● **Saved entries**:

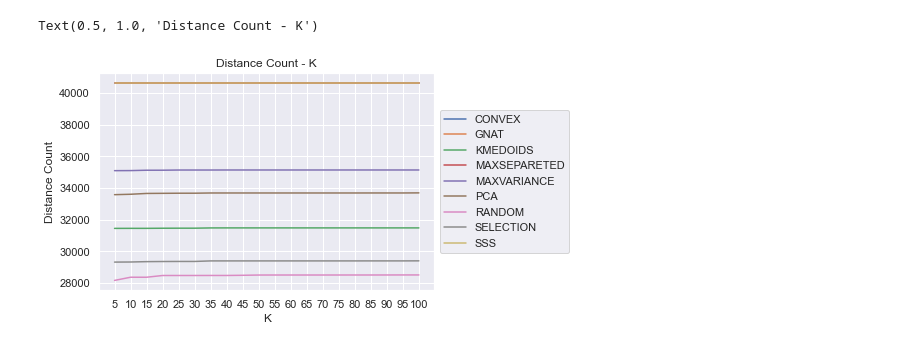
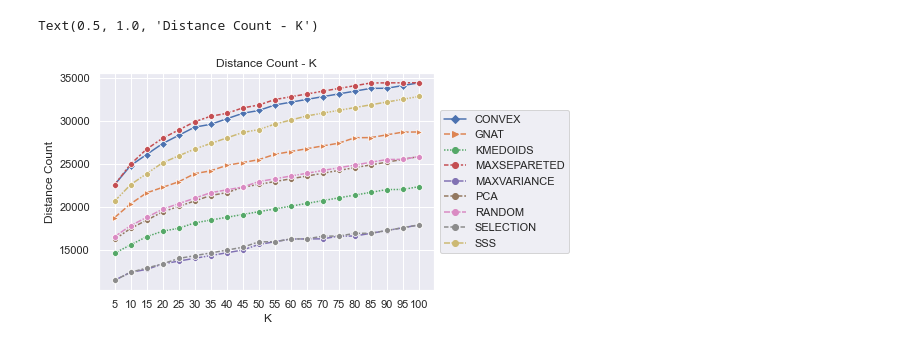
Before and after one commit to JoaoVitorLeite/gervLib, a Jupyter notebook: Project/python/Plot.ipynb, the cells around one changed output. Drawn from its saved outputs; the diff is of its cells as text; code cells hidden in the pictures.

```diff
--- a/Project/python/Plot.ipynb
+++ b/Project/python/Plot.ipynb
@@ -47,12 +48,13 @@ def readResults(path, group):
 #     df.sort_values("Pivot_cat")
 
     if group:
-        group_df = df.groupby(["Pivot", "K"])[["Distance Count", "Disk Access"]].mean().reset_index()
+        group_df = df.groupby(["Pivot", "K"])[["Distance Count", "Disk Access"]].median().reset_index()
         return group_df
     else:
         return df
 # %%
-df_laesa = readResults("../results/laesa/", True)
-df_kdtree = readResults("../results/kdtree/", True)
-df_omnikdtree = readResults("../results/omnikdtree/", True)
+#df_laesa = readResults("../results/laesa/", True)
+#df_kdtree = readResults("../results/kdtree/", True)
+df_omnikdtree = readResults("../results/ulcer_omni_euclidean/", True)
+df_omnikdtree_all = readResults("../results/ulcer_omni_euclidean/", False)
 # %%
@@ -71,10 +73,10 @@ g.fig.tight_layout()
 # %%
 #Line plot
 sns.set_theme()
-p1 = sns.lineplot(data=df_omnikdtree, x="K", y="Distance Count", hue="Pivot")
+p1 = sns.lineplot(data=df_omnikdtree, x="K", y="Distance Count", hue="Pivot", style="Pivot", markers=["D",">","o","o","o","o","o","o","o"])
 p1.legend(loc='center left', bbox_to_anchor=(1, 0.5))
 p1.set_xticks(range(5,101,5))
 p1.set_title("Distance Count - K")
 # %% [output]
 Text(0.5, 1.0, 'Distance Count - K')
-[figure, old version]
+[figure, new version]
```
Also changed, not shown: parts of 4 cells of this notebook, 25 other files.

● **Instructions to follow**: Return each line of the data, keeping its wording exact and omitting pictures.

● **Task answer**:
Before and after one commit to JoaoVitorLeite/gervLib, a Jupyter notebook: Project/python/Plot.ipynb, the cells around one changed output. Drawn from its saved outputs; the diff is of its cells as text; code cells hidden in the pictures.

```diff
--- a/Project/python/Plot.ipynb
+++ b/Project/python/Plot.ipynb
@@ -47,12 +48,13 @@ def readResults(path, group):
 #     df.sort_values("Pivot_cat")
 
     if group:
-        group_df = df.groupby(["Pivot", "K"])[["Distance Count", "Disk Access"]].mean().reset_index()
+        group_df = df.groupby(["Pivot", "K"])[["Distance Count", "Disk Access"]].median().reset_index()
         return group_df
     else:
         return df
 # %%
-df_laesa = readResults("../results/laesa/", True)
-df_kdtree = readResults("../results/kdtree/", True)
-df_omnikdtree = readResults("../results/omnikdtree/", True)
+#df_laesa = readResults("../results/laesa/", True)
+#df_kdtree = readResults("../results/kdtree/", True)
+df_omnikdtree = readResults("../results/ulcer_omni_euclidean/", True)
+df_omnikdtree_all = readResults("../results/ulcer_omni_euclidean/", False)
 # %%
@@ -71,10 +73,10 @@ g.fig.tight_layout()
 # %%
 #Line plot
 sns.set_theme()
-p1 = sns.lineplot(data=df_omnikdtree, x="K", y="Distance Count", hue="Pivot")
+p1 = sns.lineplot(data=df_omnikdtree, x="K", y="Distance Count", hue="Pivot", style="Pivot", markers=["D",">","o","o","o","o","o","o","o"])
 p1.legend(loc='center left', bbox_to_anchor=(1, 0.5))
 p1.set_xticks(range(5,101,5))
 p1.set_title("Distance Count - K")
 # %% [output]
 Text(0.5, 1.0, 'Distance Count - K')
-[figure, old version]
+[figure, new version]
```
Also changed, not shown: parts of 4 cells of this notebook, 25 other files.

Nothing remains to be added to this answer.